Source data ▸
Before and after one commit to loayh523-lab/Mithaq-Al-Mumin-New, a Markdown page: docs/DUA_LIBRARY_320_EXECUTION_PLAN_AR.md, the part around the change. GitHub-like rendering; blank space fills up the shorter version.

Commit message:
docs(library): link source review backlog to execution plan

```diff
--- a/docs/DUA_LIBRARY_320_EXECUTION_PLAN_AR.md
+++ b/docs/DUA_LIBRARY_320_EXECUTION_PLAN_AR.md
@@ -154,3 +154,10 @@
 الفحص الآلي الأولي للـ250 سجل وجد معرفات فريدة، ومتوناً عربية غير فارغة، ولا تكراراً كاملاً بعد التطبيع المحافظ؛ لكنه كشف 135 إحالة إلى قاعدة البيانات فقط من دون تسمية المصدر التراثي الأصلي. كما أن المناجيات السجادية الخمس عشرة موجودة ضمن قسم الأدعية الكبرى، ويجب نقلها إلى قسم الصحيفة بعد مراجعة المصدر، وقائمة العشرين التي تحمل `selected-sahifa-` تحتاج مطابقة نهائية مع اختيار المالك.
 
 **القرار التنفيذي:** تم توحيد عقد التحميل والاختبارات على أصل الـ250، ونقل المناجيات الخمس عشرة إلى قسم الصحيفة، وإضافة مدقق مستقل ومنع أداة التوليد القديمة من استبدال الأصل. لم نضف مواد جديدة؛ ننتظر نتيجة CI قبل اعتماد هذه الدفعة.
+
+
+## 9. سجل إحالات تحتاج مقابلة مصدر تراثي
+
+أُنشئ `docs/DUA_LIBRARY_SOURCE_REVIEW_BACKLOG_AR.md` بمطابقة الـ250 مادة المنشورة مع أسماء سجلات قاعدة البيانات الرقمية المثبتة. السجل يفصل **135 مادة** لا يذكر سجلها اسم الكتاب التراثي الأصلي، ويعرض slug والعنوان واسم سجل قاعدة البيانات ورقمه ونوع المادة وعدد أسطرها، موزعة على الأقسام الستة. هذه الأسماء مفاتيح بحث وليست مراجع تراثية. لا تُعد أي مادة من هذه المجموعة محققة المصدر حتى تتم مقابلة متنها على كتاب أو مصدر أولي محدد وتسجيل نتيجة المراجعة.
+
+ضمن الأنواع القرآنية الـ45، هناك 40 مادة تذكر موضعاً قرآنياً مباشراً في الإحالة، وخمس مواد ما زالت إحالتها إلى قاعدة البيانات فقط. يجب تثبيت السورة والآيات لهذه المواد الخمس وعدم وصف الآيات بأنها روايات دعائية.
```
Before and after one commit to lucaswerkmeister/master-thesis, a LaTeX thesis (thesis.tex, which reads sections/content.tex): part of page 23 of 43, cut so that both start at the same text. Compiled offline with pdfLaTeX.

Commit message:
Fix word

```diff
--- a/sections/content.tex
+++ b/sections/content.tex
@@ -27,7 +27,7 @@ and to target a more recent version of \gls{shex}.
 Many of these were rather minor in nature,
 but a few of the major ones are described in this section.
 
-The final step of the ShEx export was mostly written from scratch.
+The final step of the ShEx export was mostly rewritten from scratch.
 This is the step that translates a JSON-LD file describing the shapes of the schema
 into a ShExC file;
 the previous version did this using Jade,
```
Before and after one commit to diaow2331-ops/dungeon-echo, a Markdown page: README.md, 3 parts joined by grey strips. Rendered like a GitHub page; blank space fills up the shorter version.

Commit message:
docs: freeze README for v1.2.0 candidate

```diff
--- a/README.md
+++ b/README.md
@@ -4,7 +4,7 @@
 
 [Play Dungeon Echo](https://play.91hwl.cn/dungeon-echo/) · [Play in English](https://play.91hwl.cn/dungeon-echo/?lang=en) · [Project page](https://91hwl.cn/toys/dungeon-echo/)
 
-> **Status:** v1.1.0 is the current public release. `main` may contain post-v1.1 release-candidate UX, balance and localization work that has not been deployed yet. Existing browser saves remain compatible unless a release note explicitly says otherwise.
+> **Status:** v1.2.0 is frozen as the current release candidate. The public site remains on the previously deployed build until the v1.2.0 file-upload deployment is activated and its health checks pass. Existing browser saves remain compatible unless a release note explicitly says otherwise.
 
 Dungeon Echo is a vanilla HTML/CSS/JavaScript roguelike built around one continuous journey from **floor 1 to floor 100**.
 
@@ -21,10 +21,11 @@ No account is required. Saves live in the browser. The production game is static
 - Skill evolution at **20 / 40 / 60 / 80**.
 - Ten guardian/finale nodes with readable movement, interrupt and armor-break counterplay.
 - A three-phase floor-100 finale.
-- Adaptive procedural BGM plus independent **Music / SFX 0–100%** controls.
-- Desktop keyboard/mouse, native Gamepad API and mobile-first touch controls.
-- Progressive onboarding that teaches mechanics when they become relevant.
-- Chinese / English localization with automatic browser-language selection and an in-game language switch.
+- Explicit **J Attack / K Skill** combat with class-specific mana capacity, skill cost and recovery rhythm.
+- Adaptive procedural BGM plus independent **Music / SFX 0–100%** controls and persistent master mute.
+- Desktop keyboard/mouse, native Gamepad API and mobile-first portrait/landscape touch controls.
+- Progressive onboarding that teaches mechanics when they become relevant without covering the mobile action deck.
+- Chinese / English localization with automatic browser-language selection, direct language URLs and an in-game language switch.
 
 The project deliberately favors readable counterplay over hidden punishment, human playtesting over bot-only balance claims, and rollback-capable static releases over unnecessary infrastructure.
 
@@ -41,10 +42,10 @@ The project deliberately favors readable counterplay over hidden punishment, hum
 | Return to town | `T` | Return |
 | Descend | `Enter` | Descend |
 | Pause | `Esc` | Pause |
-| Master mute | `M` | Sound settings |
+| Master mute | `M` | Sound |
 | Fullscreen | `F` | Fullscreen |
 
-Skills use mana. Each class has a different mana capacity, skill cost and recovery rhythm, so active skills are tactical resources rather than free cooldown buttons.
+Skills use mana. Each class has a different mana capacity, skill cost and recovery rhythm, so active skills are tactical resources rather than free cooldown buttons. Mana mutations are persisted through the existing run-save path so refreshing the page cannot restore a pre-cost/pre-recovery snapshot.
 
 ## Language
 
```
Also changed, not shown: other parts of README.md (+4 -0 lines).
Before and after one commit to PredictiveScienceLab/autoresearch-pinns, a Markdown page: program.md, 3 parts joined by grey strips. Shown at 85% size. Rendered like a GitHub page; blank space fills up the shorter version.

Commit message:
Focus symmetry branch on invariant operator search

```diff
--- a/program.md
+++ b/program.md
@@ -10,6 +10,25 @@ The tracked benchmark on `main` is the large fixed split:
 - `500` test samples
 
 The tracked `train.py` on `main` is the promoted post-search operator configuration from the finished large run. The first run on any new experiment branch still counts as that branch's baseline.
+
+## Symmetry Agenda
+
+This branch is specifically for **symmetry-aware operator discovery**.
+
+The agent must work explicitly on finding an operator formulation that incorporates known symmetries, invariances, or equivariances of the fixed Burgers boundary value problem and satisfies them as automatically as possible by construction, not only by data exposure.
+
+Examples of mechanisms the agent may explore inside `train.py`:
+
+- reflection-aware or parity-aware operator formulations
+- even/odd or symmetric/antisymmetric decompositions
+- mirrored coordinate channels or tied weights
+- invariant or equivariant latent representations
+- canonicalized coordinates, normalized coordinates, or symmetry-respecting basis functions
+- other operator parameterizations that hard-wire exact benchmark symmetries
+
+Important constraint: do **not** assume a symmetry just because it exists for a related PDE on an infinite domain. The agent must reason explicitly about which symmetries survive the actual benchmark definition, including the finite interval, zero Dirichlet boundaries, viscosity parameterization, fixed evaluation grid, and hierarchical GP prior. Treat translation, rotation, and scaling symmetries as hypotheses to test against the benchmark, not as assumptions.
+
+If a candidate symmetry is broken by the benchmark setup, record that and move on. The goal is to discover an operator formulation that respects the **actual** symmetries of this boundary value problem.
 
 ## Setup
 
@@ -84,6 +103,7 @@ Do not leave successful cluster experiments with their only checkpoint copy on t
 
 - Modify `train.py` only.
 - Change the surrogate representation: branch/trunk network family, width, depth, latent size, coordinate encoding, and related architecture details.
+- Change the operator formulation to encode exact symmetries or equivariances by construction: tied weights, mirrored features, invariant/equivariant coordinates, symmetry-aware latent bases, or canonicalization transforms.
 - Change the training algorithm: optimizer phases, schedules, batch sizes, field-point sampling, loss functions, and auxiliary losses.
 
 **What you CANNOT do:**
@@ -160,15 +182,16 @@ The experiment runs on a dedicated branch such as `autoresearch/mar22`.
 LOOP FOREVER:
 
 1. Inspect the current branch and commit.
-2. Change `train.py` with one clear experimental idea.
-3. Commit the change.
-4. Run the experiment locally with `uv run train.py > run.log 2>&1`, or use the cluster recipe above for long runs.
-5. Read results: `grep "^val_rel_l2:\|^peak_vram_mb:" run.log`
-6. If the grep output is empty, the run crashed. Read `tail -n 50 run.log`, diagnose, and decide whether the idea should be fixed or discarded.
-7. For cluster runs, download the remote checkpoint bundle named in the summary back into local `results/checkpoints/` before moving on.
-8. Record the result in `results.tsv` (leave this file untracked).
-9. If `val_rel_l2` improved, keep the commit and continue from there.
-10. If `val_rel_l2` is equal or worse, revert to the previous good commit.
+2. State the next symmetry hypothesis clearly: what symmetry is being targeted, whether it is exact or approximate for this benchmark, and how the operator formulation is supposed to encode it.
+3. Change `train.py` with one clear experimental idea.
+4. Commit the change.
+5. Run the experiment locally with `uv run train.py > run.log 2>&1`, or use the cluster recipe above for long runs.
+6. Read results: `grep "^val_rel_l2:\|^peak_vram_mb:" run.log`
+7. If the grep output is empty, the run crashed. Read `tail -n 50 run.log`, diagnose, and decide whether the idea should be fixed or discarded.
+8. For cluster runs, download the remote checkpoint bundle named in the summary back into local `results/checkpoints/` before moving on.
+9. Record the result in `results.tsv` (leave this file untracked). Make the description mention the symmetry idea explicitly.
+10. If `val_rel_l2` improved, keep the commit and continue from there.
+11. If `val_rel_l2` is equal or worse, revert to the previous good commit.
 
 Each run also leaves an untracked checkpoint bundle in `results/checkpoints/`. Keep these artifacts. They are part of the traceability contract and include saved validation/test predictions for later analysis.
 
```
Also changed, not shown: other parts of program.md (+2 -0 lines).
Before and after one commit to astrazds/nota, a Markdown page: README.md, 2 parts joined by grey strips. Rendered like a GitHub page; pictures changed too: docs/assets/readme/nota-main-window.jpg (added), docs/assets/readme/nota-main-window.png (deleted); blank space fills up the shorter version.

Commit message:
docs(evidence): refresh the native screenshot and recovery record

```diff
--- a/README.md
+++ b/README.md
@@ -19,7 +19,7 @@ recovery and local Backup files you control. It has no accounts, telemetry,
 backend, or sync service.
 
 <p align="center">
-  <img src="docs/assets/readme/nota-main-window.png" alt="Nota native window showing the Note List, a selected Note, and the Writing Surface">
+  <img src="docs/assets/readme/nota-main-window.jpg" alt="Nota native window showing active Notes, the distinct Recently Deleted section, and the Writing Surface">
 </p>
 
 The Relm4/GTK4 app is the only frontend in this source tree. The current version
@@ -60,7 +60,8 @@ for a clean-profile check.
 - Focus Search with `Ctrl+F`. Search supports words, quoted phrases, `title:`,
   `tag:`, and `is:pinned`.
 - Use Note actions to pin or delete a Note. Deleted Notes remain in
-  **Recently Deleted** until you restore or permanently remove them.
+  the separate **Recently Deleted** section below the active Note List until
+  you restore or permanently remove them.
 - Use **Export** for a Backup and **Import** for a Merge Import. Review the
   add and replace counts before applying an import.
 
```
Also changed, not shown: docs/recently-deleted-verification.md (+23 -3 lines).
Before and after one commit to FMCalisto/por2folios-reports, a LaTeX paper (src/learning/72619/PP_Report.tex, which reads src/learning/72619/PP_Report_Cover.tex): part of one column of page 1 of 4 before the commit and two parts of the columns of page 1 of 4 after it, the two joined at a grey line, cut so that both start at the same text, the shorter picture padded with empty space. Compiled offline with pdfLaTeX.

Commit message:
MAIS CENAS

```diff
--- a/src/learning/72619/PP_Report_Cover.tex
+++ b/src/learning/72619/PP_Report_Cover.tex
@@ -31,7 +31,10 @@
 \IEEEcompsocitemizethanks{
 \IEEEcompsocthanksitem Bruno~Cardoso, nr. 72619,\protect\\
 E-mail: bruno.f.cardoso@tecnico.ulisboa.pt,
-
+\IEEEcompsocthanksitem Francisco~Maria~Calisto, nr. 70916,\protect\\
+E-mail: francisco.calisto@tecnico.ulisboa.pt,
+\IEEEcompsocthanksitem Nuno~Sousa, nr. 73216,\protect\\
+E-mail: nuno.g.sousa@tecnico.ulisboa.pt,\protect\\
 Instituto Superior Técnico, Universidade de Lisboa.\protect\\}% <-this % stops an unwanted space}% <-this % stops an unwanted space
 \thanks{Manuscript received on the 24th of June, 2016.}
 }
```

Work item ▸ The lines holding the word "operator" are the answer. Pull them out of the records and copy them.

Reply ▸
Focus symmetry branch on invariant operator search
 The tracked `train.py` on `main` is the promoted post-search operator configuration from the finished large run. The first run on any new experiment branch still counts as that branch's baseline.
+This branch is specifically for **symmetry-aware operator discovery**.
+The agent must work explicitly on finding an operator formulation that incorporates known symmetries, invariances, or equivariances of the fixed Burgers boundary value problem and satisfies them as automatically as possible by construction, not only by data exposure.
+- reflection-aware or parity-aware operator formulations
+- other operator parameterizations that hard-wire exact benchmark symmetries
+If a candidate symmetry is broken by the benchmark setup, record that and move on. The goal is to discover an operator formulation that respects the **actual** symmetries of this boundary value problem.
+- Change the operator formulation to encode exact symmetries or equivariances by construction: tied weights, mirrored features, invariant/equivariant coordinates, symmetry-aware latent bases, or canonicalization transforms.
+2. State the next symmetry hypothesis clearly: what symmetry is being targeted, whether it is exact or approximate for this benchmark, and how the operator formulation is supposed to encode it.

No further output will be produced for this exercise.